Because I want to relate a little “situation”, I’ll abbreviate the description of the foods, but safe to say it was excellent. There were five different selections on the Charcouterie plate all shaved and just wonderful. Soup worth reordering.. a great place. Makes one want to try the formal restaurant. Isn’t cheap, but good food and friendly, if uneven service. Oh,and I was able to buy some Cornichons, a valuable addition to the fridge, not usually available around here....

Okay, about half way through the meal a party was seated next to us at the only other table in the alcove. It consisted of a properly DFB(runched) Grandpa, Grandma, Son, and…….grandson. I am a lousy estimator at kid’s ages, they all look alike to me, but he was in a stroller, and didn’t speak, at least with words. Now, I have to admit they took the table furthest from most diners (and next to us), and they had several books and stuff to keep the little one occupied, and probably did their utmost at amusing him. But alas, to no avail. The little guy was taken with very loud, unprovoked vocal eruptions. Kind of an “eeeeeeeeeeeeeeeeeeeee!” type of thing. After that, everybody shushed him and he was quiet until the next time. One of the servers came over and made a remark about how cute he was, and “kids will be kids”, and I think she was sincere. Of course she wasn't dining next to them.

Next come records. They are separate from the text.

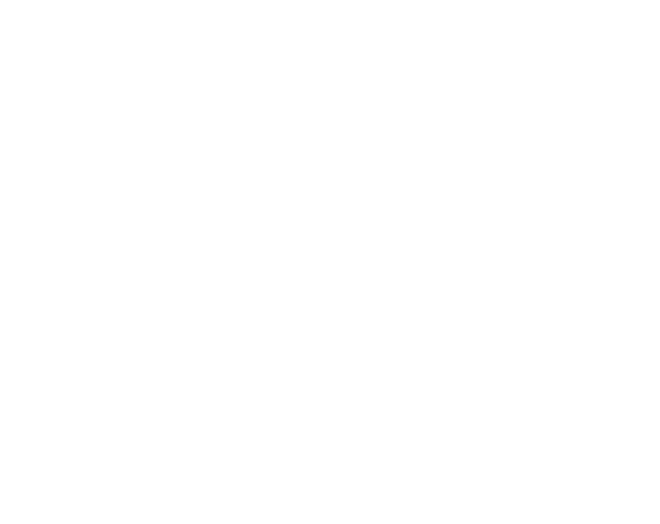
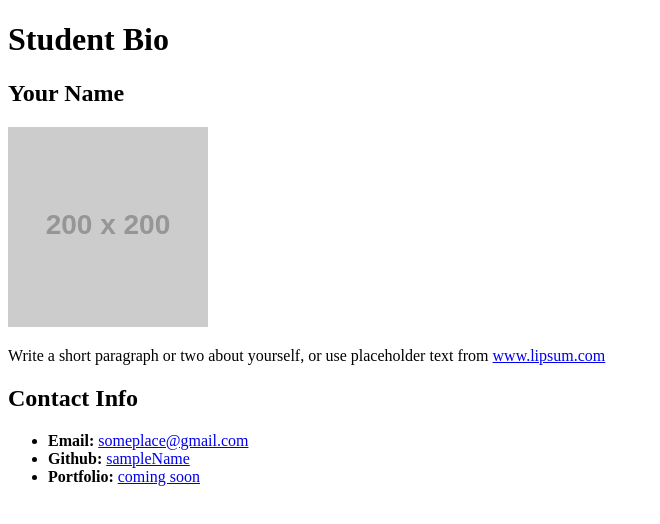
Before and after one commit to benzed3/css-practice-01_06, a plain HTML site: page index.html in a window 1280 px wide. Shown: the whole page, without its empty margins (0-660 px from the left). Drawn offline with Linux system fonts and the light colour scheme; placeholder pictures from the web are drawn by us.

Commit message:
adding basic html text

```diff
--- a/index.html
+++ b/index.html
@@ -10,6 +10,31 @@
 
 <body>
 
+    <header>
+        <h1>Student Bio</h1>
+      </header>
+
+      <div>
+
+        <section>
+
+          <h2>Your Name</h2>
+
+          <img src="https://placehold.it/200x200" alt="Your Name">
+
+          <p>Write a short paragraph or two about yourself, or use placeholder text from <a href="http://www.lipsum.com/">www.lipsum.com</a></p>
+        </section>
+
+        <section>
+          <h2>Contact Info</h2>
+          <ul>
+            <li><strong>Email:</strong> <a href="#">someplace@gmail.com</a></li>
+            <li><strong>Github:</strong> <a href="#">sampleName</a></li>
+            <li><strong>Portfolio:</strong> <a href="#">coming soon</a></li>
+          </ul>
+        </section>
+      </div>
+
 </body>
 
 </html>
```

Well, what do you do? Ask to be moved? We were almost done. It did detract from our experience, we were enjoying quiet wine and conversation. Did they have the right to be there? I suppose. Did they try to contain the little beast? Yes, they did. Was the kid doing anything wrong? Not that he knew of. When they left (we were lingering) they did thank us for “putting up with them”. I didn’t acknowledge the remark, as in “Oh, that’s okay”, because it wasn’t. I don’t know the solution.

Anyway, add Brabo to the list of pleasant little places in Alexandria on King Street. And good luck finding that parking place.

Don’t forget to DFD

The Front Porch

The Front Porch ( place to dine and unwind) Restaurant is supposed to open today in Leonardtown. It has replaced Corbel’s as a resident of the Sterling House. From what I have heard, it will be less formal, and will contain some interesting features such as conversion of the back dining room on the first level into a pleasant little lounge. You can browse the web site.. they will be an option for first Friday this week. I would expect big crowds…